How can I practice my team leadership skills?
If teams and team leaders are the basic building blocs of lean, the atoms, how can I become better at leading teams? This is a question I get often, and as a leader of informal teams in the lean movement, I’ve been asking myself the same thing: where can I improve?
On the gemba, it’s quite obvious that great team leaders have none of the classic leadership traits, such as charisma, decisiveness or being inspirational. The best team leaders tend to be rather quiet, no drama personalities that somehow get things done by maintaining their teams in good cheer and relentlessly pursuing kaizen so that people are content, work gets done and improvement happens.
If team leadership is not a trait – then it’s a skill (or skills). It can be learned. The question then becomes learning to learn: finding the key things we can do better. I’ve been asking myself this same question for the past couple of months, looking at great teams, reading the literature on leadership, in particular google’s attempts at defining it, and I’d like to propose the following working hypotheses:
- Express concrete high-level goals: we can be better at expressing high level goals in a concrete manner, such as “seek the customer smile”, “zero accidents” “reduce quality complaints by half” “zero engineering change after tooling” and so on. Expressing high level goals concretely and clearly helps everyone in the team orient, find meaning in what they do, and opens the way for initiative and suggestions, but it’s never easy and is a definite skill – it can be practiced.
- Get agreement on the next step: teams often face choices, some mundane, some strategic, and these choices are up in the air until the next step is defined and then it the team is committed. Great team leaders are good at getting the team agree on the immediate problem or obstacle and coming together on a clear next step (which could be doing nothing). Team leaders have their say in what the next step should be, but accept that the team might want to do something else and that this needs to be worked out. Sometimes the team follows its leader without second thoughts, sometimes it does so after much debating and sometimes the leader follows the team. Getting teams to commit to a clear next step is also a practical skill that can be improved.
- Handle conflict: conflict is part of our lives, whether interpersonal conflict in the team or conflict with people outside the team, people are naturally prone to get annoyed and get feisty, particularly when they’re frustrated with the situation or simply in a bad mood. Team leaders are very good at cooling off tempers and calming down conflicts until the ugly mood that flared up dies down. This also means keeping an eye out for conflictual situations, even if they don’t seem immediately part of the job – people have lives outside work as well. A large part of the TWI training about Job Relations is about learning to handle conflict at work – so here is another teachable skill.
- Console the losers and supporting individuals: with any change or conflict, there will be winners and losers.
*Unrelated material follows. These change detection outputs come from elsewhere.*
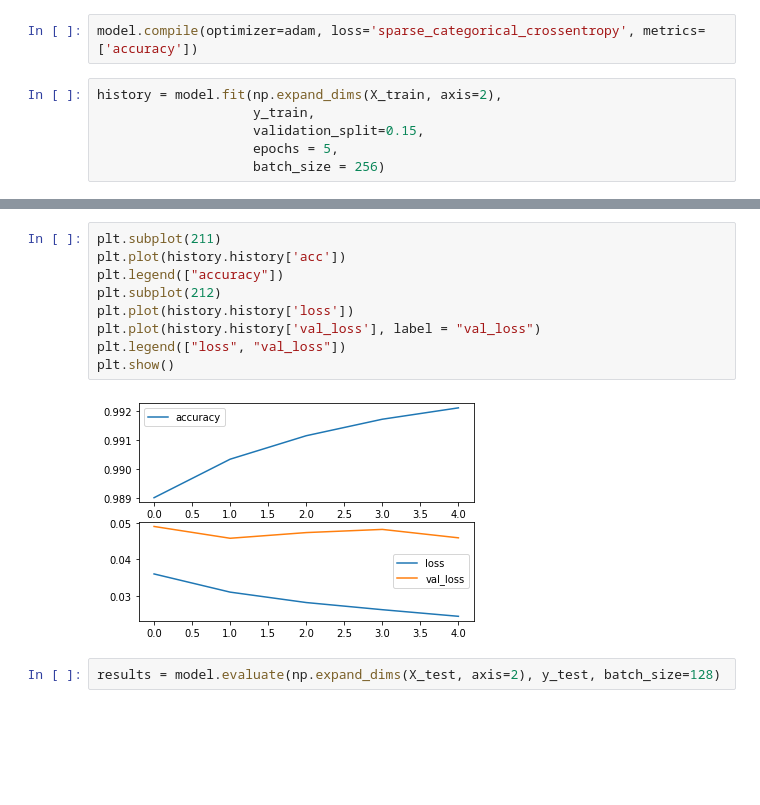
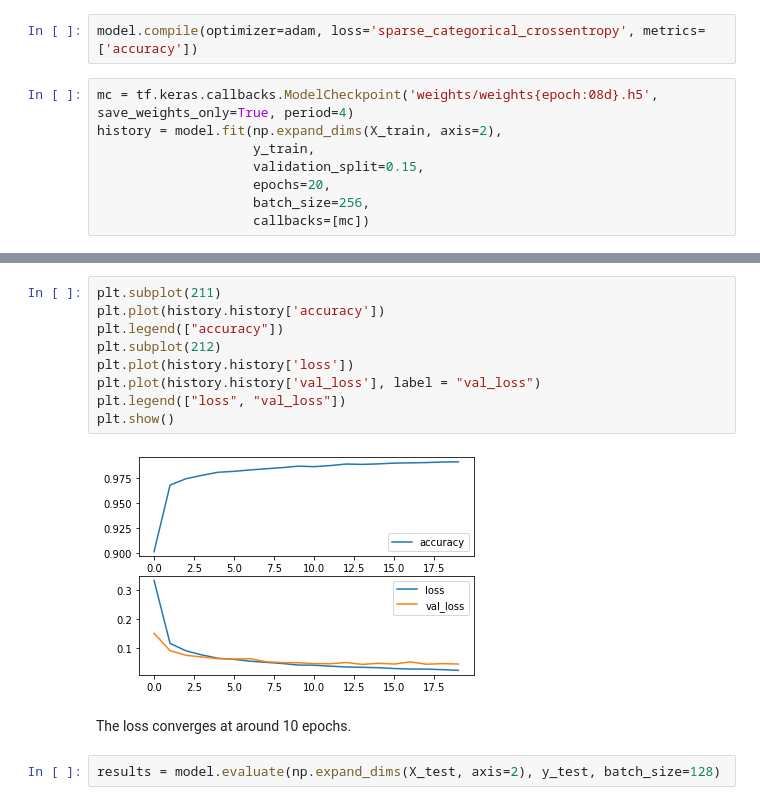
Before and after one commit to ArnoBen/ECG-Heartbeat-Categorization, a Jupyter notebook: ecg_classification.ipynb, the cells around one changed output, grey strips where cells are left out. Drawn from its saved outputs; the diff is of its cells as text; blank space fills up the shorter version.

```diff
--- a/ecg_classification.ipynb
+++ b/ecg_classification.ipynb
@@ -124,9 +124,11 @@ adam = Adam(learning_rate=lr_schedule, beta_1=0.9, beta_2=0.999, amsgrad=False)
 # %%
 model.compile(optimizer=adam, loss='sparse_categorical_crossentropy', metrics=['accuracy'])
 # %%
+mc = tf.keras.callbacks.ModelCheckpoint('weights/weights{epoch:08d}.h5', save_weights_only=True, period=4)
 history = model.fit(np.expand_dims(X_train, axis=2),
                     y_train,
                     validation_split=0.15,
-                    epochs = 5,
-                    batch_size = 256)
+                    epochs=20,
+                    batch_size=256,
+                    callbacks=[mc])
 # %% [output]
@@ -144,14 +152,16 @@ Epoch 5/5
 # %%
 plt.subplot(211)
-plt.plot(history.history['acc'])
+plt.plot(history.history['accuracy'])
 plt.legend(["accuracy"])
 plt.subplot(212)
 plt.plot(history.history['loss'])
 plt.plot(history.history['val_loss'], label = "val_loss")
 plt.legend(["loss", "val_loss"])
 plt.show()
 # %% [output]
-[figure, old version]
+[figure, new version]
+# %% [markdown]
+The loss converges at around 10 epochs.
 # %%
 results = model.evaluate(np.expand_dims(X_test, axis=2), y_test, batch_size=128)
 # %% [output]
```
Also changed, not shown: parts of 5 cells of this notebook, 5 other files.
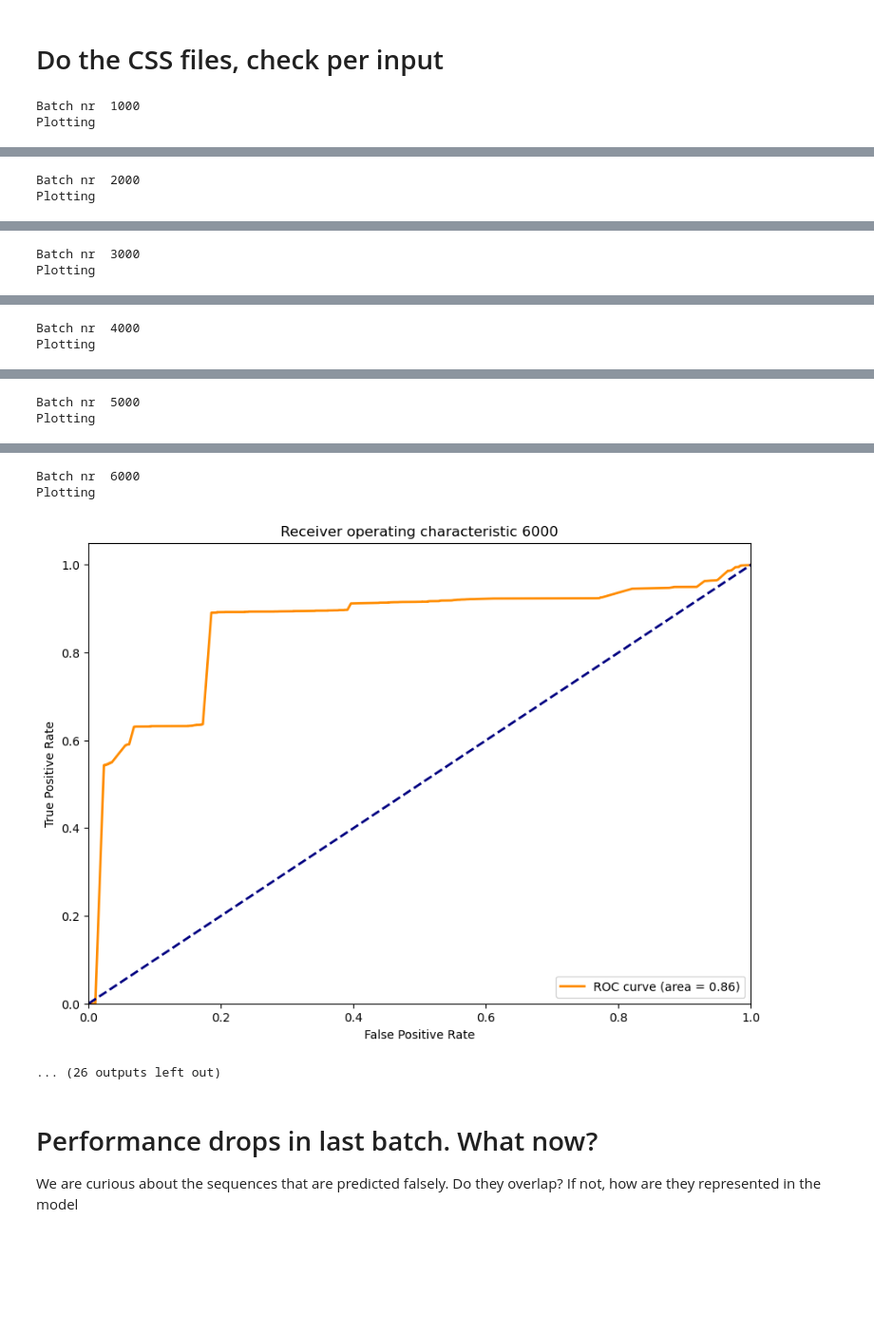
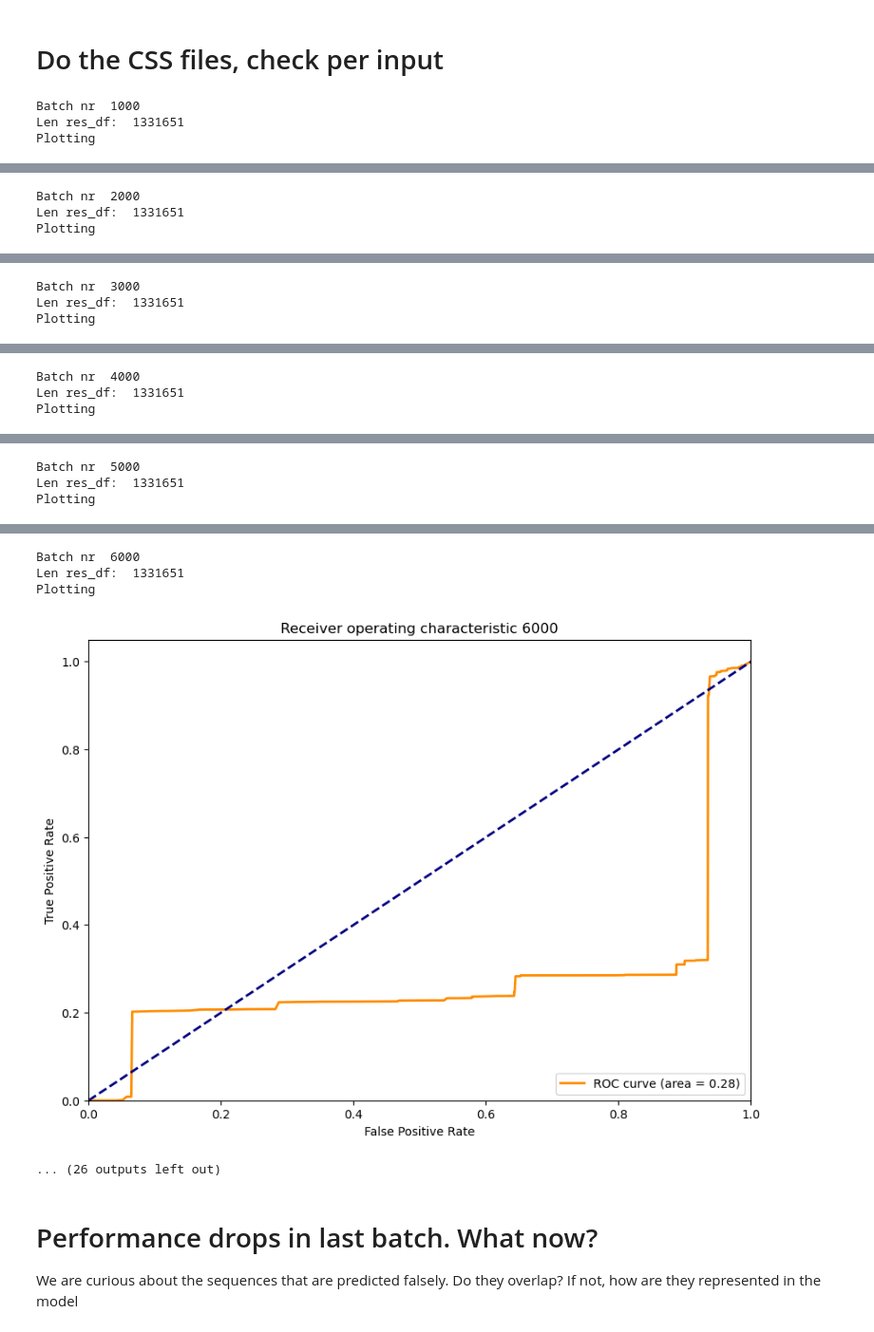
Before and after one commit to tudelft-cda-lab/FlexFringe, a Jupyter notebook: data/streaming/ROC_curves.ipynb, the cells around one changed output, grey strips where cells are left out. Shown at 95% size. Saved outputs shown, nothing was run; the diff lists cells and outputs as text; code cells hidden in the pictures; blank space fills up the shorter version.

Commit message:
Minor adjustments in settings and new results

```diff
--- a/data/streaming/ROC_curves.ipynb
+++ b/data/streaming/ROC_curves.ipynb
@@ -50,7 +48,7 @@ len(labels), len(mean_scores)
 # %%
 from sklearn.metrics import roc_curve, auc, roc_auc_score
 
-score = mean_scores
+score = -mean_scores
 
 fpr, tpr, thresholds = roc_curve(labels, score)
 roc_auc = roc_auc_score(labels, score)
@@ -97,9 +95,11 @@ for i in range(1, 20):
     mean_scores = results_df[" mean scores"]
     min_scores = results_df[" min score"]
 
+    print("Len res_df: ", len(results_df))
+
     del results_df
 
-    score = mean_scores
+    score = -mean_scores
 
     fpr, tpr, thresholds = roc_curve(labels, score)
     roc_auc = roc_auc_score(labels, score)
@@ -126,4 +126,5 @@ for i in range(1, 20):
     plt.show()
 # %% [output]
 Batch nr  1000
+Len res_df:  1331651
 Plotting
@@ -131,2 +132,3 @@ Plotting
 Batch nr  2000
+Len res_df:  1331651
 Plotting
@@ -134,2 +136,3 @@ Plotting
 Batch nr  3000
+Len res_df:  1331651
 Plotting
@@ -137,2 +140,3 @@ Plotting
 Batch nr  4000
+Len res_df:  1331651
 Plotting
@@ -140,2 +144,3 @@ Plotting
 Batch nr  5000
+Len res_df:  1331651
 Plotting
@@ -143,6 +148,7 @@ Plotting
 Batch nr  6000
+Len res_df:  1331651
 Plotting
-[figure, old version]
+[figure, new version]
 ... (26 outputs left out)
 # %% [markdown]
 # Performance drops in last batch. What now?
```
Also changed, not shown: parts of 11 cells of this notebook, 3 other files.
Losers are still part of the team, and it is an essential skill of the team leader to console them and persuade them they still have their part in the team. This could lead into the more complex topic of supporting people in their development and helping them with what they want to do, which is often beyond the competences or remit of the team leader, but still… Consoling losers and supporting individuals is something we never do enough of, and certainly an improvable skill.
- Show your back: this is an expression from Isao Yoshino, the legendary Toyota leader of the NUMMI experiment, which means that you should practice what you preach for the team to follow you, and when the team fails to move, take the first step yourself to lead by example. The question is not what team members do when you look at them, but what they do when you show your back and they’re on their own. We all share a tendency to “do as I say and don’t do as I do” and practicing being a clearer example to the team can never hurt.
I doubt that these five skills would constitute a complete theory of team leadership, but they are practical, learnable and teachable skills, so they at least provide a place to start to practice lean leadership skills with your teams, tomorrow.
Let me know how it turns out and what you discover?